Jan
20
comment Does $\int_0^\infty \sin(x^{2/3}) dx$ converges?
$x = y^{3/2}$ then $dx = \frac{3}{2}y^{1/2}dy$
Jan
14
comment Showing $d(x,y) = \frac{|x-y|}{1+|x-y|}$ is a distance.
math.stackexchange.com/questions/686792/…
Dec
19
awarded  Constituent
Dec
8
awarded  Caucus
Dec
6
answered How to prove that $A^2$ is a symmetric matrix
Dec
2
comment Computing eigenvector corresponding to dominant eigenvector.
en.wikipedia.org/wiki/Power_iteration
Nov
26
comment How to prove $n < \left(1+\frac{1}{\sqrt{n}}\right)^n$
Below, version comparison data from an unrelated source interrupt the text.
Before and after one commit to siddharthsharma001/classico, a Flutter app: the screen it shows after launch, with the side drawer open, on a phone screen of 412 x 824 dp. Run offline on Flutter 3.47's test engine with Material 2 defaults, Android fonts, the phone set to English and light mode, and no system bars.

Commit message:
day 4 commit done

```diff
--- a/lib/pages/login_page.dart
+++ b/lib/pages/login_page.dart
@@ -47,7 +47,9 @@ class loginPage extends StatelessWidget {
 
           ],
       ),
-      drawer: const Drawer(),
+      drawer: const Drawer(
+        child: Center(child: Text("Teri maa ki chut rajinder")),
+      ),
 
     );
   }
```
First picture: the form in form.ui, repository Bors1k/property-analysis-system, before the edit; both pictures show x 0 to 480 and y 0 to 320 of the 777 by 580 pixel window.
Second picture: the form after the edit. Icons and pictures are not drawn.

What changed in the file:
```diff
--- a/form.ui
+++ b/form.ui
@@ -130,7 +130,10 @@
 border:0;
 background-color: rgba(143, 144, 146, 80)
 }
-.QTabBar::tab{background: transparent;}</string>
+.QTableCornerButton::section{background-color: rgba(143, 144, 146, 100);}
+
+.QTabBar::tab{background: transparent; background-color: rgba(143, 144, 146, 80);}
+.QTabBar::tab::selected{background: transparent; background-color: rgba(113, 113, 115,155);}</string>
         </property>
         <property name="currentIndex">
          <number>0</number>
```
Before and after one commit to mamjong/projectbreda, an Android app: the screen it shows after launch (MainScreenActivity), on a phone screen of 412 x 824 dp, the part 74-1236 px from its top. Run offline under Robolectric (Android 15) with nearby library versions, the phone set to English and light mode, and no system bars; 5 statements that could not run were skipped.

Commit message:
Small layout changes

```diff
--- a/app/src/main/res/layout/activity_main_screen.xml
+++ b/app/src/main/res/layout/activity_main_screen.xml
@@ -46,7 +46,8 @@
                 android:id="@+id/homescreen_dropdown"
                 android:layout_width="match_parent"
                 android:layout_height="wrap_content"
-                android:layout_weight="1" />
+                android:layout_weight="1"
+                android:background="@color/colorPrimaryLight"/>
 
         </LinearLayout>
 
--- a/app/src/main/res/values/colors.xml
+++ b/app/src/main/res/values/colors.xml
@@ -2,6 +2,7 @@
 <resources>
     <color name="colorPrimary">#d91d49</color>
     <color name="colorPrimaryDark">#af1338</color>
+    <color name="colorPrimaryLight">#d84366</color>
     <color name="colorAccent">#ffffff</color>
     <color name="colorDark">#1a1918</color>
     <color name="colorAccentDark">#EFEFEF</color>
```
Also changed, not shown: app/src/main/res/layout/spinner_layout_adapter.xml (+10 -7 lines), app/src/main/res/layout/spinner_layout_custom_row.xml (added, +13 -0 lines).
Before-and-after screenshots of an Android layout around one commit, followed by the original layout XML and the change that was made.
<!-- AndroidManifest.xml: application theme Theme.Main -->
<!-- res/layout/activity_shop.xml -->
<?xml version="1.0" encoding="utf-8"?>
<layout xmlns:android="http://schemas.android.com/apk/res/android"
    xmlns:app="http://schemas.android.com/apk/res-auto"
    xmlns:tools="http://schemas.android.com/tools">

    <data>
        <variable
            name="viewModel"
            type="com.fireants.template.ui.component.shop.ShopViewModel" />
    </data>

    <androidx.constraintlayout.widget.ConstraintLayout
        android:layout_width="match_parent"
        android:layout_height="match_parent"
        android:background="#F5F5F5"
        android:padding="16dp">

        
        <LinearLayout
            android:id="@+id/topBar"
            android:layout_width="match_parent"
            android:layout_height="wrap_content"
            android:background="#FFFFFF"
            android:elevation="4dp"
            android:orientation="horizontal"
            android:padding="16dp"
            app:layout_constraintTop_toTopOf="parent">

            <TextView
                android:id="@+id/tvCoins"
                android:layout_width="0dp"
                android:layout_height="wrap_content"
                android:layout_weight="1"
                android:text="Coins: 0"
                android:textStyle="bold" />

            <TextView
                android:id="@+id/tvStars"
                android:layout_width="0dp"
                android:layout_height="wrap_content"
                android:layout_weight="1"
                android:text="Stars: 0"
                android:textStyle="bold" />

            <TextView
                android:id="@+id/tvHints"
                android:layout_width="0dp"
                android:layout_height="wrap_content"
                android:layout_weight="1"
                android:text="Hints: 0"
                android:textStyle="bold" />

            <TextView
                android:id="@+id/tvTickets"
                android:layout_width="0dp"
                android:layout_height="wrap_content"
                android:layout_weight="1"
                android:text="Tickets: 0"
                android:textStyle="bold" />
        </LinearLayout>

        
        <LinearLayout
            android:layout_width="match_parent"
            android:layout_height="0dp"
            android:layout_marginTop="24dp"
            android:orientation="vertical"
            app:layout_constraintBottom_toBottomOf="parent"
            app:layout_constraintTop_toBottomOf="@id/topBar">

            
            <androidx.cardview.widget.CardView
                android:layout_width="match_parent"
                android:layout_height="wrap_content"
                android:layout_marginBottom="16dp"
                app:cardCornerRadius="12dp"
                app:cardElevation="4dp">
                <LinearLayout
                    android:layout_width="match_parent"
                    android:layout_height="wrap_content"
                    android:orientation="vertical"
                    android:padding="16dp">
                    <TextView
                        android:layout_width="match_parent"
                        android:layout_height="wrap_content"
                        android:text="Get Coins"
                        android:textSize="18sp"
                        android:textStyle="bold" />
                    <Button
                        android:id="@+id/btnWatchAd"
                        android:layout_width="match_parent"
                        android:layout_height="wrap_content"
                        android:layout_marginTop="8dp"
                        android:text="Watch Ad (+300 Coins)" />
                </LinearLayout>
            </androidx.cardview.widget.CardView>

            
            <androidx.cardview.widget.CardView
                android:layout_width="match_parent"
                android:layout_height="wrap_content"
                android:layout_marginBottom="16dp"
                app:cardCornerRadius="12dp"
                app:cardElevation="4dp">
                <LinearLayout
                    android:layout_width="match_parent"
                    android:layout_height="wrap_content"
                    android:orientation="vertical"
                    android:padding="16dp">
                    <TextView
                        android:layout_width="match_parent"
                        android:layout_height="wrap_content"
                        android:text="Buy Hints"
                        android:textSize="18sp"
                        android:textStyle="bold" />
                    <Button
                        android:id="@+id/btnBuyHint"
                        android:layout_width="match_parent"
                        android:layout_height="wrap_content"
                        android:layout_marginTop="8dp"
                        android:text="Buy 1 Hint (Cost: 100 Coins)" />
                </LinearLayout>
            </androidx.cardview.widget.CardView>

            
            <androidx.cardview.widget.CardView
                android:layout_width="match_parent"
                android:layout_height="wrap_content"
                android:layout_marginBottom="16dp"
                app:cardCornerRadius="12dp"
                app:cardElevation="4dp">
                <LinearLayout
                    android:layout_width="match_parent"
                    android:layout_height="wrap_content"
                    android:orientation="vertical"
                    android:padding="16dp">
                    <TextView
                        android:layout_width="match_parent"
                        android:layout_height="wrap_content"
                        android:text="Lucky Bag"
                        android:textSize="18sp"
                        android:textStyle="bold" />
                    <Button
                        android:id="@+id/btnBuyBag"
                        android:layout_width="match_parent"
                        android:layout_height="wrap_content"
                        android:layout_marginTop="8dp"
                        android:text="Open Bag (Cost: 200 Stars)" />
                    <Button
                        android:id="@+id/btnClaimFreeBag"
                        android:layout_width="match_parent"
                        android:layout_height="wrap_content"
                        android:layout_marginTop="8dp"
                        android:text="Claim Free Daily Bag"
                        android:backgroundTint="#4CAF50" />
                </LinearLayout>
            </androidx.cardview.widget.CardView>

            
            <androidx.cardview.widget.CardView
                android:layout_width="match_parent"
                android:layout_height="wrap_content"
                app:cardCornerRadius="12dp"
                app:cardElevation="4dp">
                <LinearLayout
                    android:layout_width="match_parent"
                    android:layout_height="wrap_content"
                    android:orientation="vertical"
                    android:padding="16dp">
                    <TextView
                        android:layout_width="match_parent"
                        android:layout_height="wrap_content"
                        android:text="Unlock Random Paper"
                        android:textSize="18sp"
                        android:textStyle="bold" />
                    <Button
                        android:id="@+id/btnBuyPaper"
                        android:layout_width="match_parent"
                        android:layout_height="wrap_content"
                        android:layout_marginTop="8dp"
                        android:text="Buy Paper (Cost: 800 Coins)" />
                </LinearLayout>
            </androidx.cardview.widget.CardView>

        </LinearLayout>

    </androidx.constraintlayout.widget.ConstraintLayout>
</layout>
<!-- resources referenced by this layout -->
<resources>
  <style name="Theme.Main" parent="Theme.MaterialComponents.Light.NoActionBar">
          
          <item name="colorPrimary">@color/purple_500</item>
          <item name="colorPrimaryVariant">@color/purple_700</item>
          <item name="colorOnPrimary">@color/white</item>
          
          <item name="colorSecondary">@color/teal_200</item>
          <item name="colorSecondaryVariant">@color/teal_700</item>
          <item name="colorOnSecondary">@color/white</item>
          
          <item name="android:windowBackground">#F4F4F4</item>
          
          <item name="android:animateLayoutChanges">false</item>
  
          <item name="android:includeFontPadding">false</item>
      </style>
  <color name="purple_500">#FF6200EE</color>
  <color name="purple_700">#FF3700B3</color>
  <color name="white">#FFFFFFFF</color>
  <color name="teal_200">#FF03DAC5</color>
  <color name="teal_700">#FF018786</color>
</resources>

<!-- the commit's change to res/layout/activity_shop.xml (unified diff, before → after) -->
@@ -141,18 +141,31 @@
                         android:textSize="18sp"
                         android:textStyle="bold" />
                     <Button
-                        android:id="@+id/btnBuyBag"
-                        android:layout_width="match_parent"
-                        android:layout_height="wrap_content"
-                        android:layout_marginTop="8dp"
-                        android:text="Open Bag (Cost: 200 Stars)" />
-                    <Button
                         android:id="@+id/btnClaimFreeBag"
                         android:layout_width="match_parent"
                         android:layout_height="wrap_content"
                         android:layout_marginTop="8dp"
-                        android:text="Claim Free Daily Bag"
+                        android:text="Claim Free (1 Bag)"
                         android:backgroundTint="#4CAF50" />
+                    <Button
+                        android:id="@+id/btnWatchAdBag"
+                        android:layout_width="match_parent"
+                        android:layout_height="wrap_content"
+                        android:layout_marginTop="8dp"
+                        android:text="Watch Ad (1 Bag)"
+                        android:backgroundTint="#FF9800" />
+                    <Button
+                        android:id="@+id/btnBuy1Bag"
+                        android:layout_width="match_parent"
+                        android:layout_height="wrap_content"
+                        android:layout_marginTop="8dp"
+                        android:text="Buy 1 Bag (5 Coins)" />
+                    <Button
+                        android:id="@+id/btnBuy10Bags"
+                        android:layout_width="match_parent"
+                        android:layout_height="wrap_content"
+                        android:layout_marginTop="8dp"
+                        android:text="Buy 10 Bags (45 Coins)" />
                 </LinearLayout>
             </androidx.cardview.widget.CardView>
You can lower that limit of 144 even further. Note that $$ 1 + \sqrt{n} + \dfrac{(n-1)}2 + \dfrac{n(n-1)(n-2)}{6} \dfrac1{n^{3/2}} = \frac{n^{3/2}}{6} + \frac{n}{2} + \frac{n^{1/2}}{2} + \frac{1}{3n^{1/2}} + \frac{1}{2}$$. The RHS is greater than (using the first three terms) $$\frac{n}{2} + \frac{n^{1/2}(n + 3)}{6}$$. It is quite easy to show that $$\frac{n^{1/2}(n + 3)}{6} > \frac{n}{2}$$. This gives you the result, without needing calculus or computing for particular values.